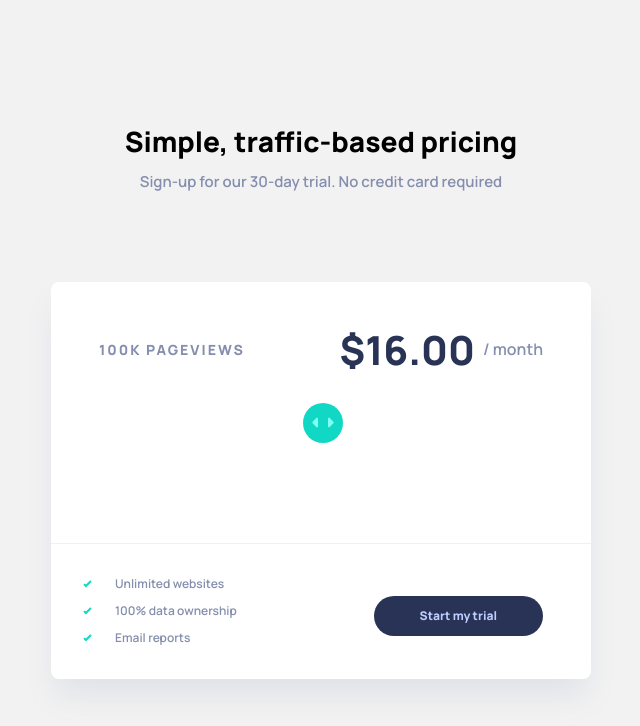
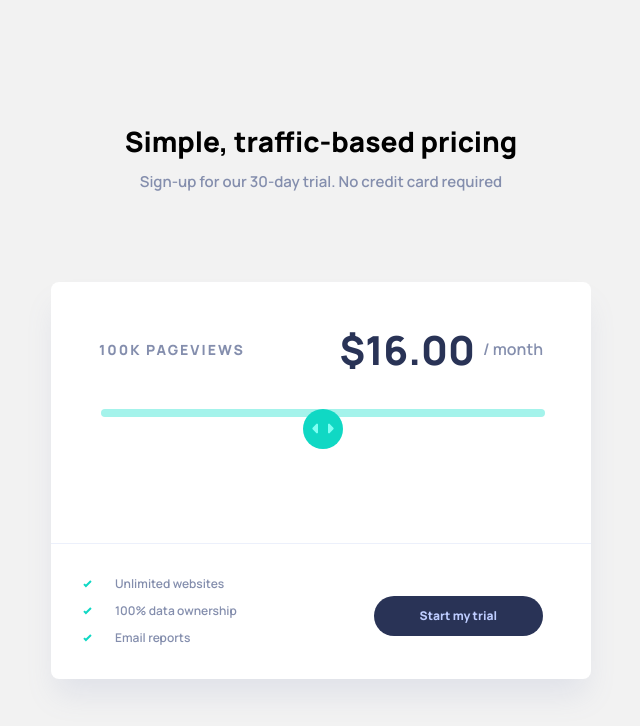
Before and after one commit to bralash/pricing, a React (Create React App) app: page / in a window 1280 px wide. Shown: the top 726 px of the page, without its empty margins (319-959 px from the left). Built offline with nearby package versions, Linux system fonts and the light colour scheme.

Commit message:
Working on custom slider

```diff
--- a/src/components/range-slider/range-slider.module.scss
+++ b/src/components/range-slider/range-slider.module.scss
@@ -1,13 +1,12 @@
-
-.rangeSlider input[type=range] {
+.rangeSlider input {
     width: 100%;
     appearance: none;
 }
 
-.rangeSlider input[type=range]::-webkit-slider-thumb {
-    appearance: none;
+.rangeSlider input::-webkit-slider-thumb {
     width: 40px;
     height: 40px;
+    appearance: none;
     background-color: #10D8C4;
     border-radius: 20px;
     background-image: url(icon-slider.svg);
@@ -15,3 +14,10 @@
     background-position: center;
     cursor: pointer;
 }
+
+.rangeSlider input::-webkit-slider-runnable-track {
+    background-color: #A4F3EB;
+    height: 8px;
+    border-radius: 5px;
+    appearance: none;
+}
--- a/src/components/range-slider/range-slider.tsx
+++ b/src/components/range-slider/range-slider.tsx
@@ -1,3 +1,5 @@
+/* eslint-disable @typescript-eslint/no-unused-vars */
+import React from 'react';
 import styles from './range-slider.module.scss';
 
 export interface RangeSliderProps {
@@ -5,7 +7,9 @@ export interface RangeSliderProps {
 }
 
 export const RangeSlider = ({ className }: RangeSliderProps) => {
-    return <div className={`${styles.rangeSlider} ${className}`}>
-        <input type='range' />
-    </div>;
+    return (
+        <div className={`${styles.rangeSlider} ${className}`}>
+            <input type="range" min="0" max="100" value="50" onChange={()=>{}} className="slider" />
+        </div>
+    );
 };
```
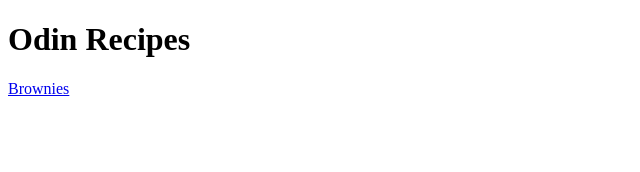
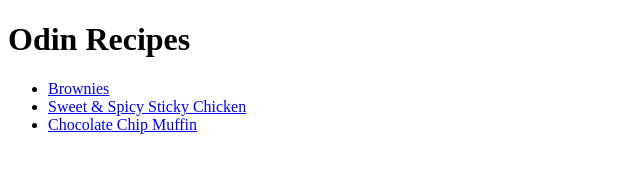
Before and after one commit to Melisaanne/odin-recipes, a plain HTML site: page index.html in a window 1280 px wide. Shown: the whole page, without its empty margins (0-640 px from the left). Drawn offline with Linux system fonts and the light colour scheme.

Commit message:
Add muffin, brownie recipe

```diff
--- a/index.html
+++ b/index.html
@@ -8,6 +8,12 @@
 <body>
     <h1>Odin Recipes</h1>
 
-    <a href="recipes/Brownies.html">Brownies</a>
+    <ul>
+     <li><a href="recipes/Brownies.html">Brownies</a></li>
+     <li><a href="recipes/sticky_chicken.html">Sweet & Spicy Sticky Chicken</a></li>
+     <li><a href="recipes/muffin.html">Chocolate Chip Muffin</a></li>
+
+    </ul>
+
 </body>
 </html>
```
Also changed, not shown: images/sticky_chicken.jpg (added).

Try it
The records above need to be reproduced exactly, with all images omitted.

Solution to this exercise
Before and after one commit to bralash/pricing, a React (Create React App) app: page / in a window 1280 px wide. Shown: the top 726 px of the page, without its empty margins (319-959 px from the left). Built offline with nearby package versions, Linux system fonts and the light colour scheme.

Commit message:
Working on custom slider

```diff
--- a/src/components/range-slider/range-slider.module.scss
+++ b/src/components/range-slider/range-slider.module.scss
@@ -1,13 +1,12 @@
-
-.rangeSlider input[type=range] {
+.rangeSlider input {
     width: 100%;
     appearance: none;
 }
 
-.rangeSlider input[type=range]::-webkit-slider-thumb {
-    appearance: none;
+.rangeSlider input::-webkit-slider-thumb {
     width: 40px;
     height: 40px;
+    appearance: none;
     background-color: #10D8C4;
     border-radius: 20px;
     background-image: url(icon-slider.svg);
@@ -15,3 +14,10 @@
     background-position: center;
     cursor: pointer;
 }
+
+.rangeSlider input::-webkit-slider-runnable-track {
+    background-color: #A4F3EB;
+    height: 8px;
+    border-radius: 5px;
+    appearance: none;
+}
--- a/src/components/range-slider/range-slider.tsx
+++ b/src/components/range-slider/range-slider.tsx
@@ -1,3 +1,5 @@
+/* eslint-disable @typescript-eslint/no-unused-vars */
+import React from 'react';
 import styles from './range-slider.module.scss';
 
 export interface RangeSliderProps {
@@ -5,7 +7,9 @@ export interface RangeSliderProps {
 }
 
 export const RangeSlider = ({ className }: RangeSliderProps) => {
-    return <div className={`${styles.rangeSlider} ${className}`}>
-        <input type='range' />
-    </div>;
+    return (
+        <div className={`${styles.rangeSlider} ${className}`}>
+            <input type="range" min="0" max="100" value="50" onChange={()=>{}} className="slider" />
+        </div>
+    );
 };
```
Before and after one commit to Melisaanne/odin-recipes, a plain HTML site: page index.html in a window 1280 px wide. Shown: the whole page, without its empty margins (0-640 px from the left). Drawn offline with Linux system fonts and the light colour scheme.

Commit message:
Add muffin, brownie recipe

```diff
--- a/index.html
+++ b/index.html
@@ -8,6 +8,12 @@
 <body>
     <h1>Odin Recipes</h1>
 
-    <a href="recipes/Brownies.html">Brownies</a>
+    <ul>
+     <li><a href="recipes/Brownies.html">Brownies</a></li>
+     <li><a href="recipes/sticky_chicken.html">Sweet & Spicy Sticky Chicken</a></li>
+     <li><a href="recipes/muffin.html">Chocolate Chip Muffin</a></li>
+
+    </ul>
+
 </body>
 </html>
```
Also changed, not shown: images/sticky_chicken.jpg (added).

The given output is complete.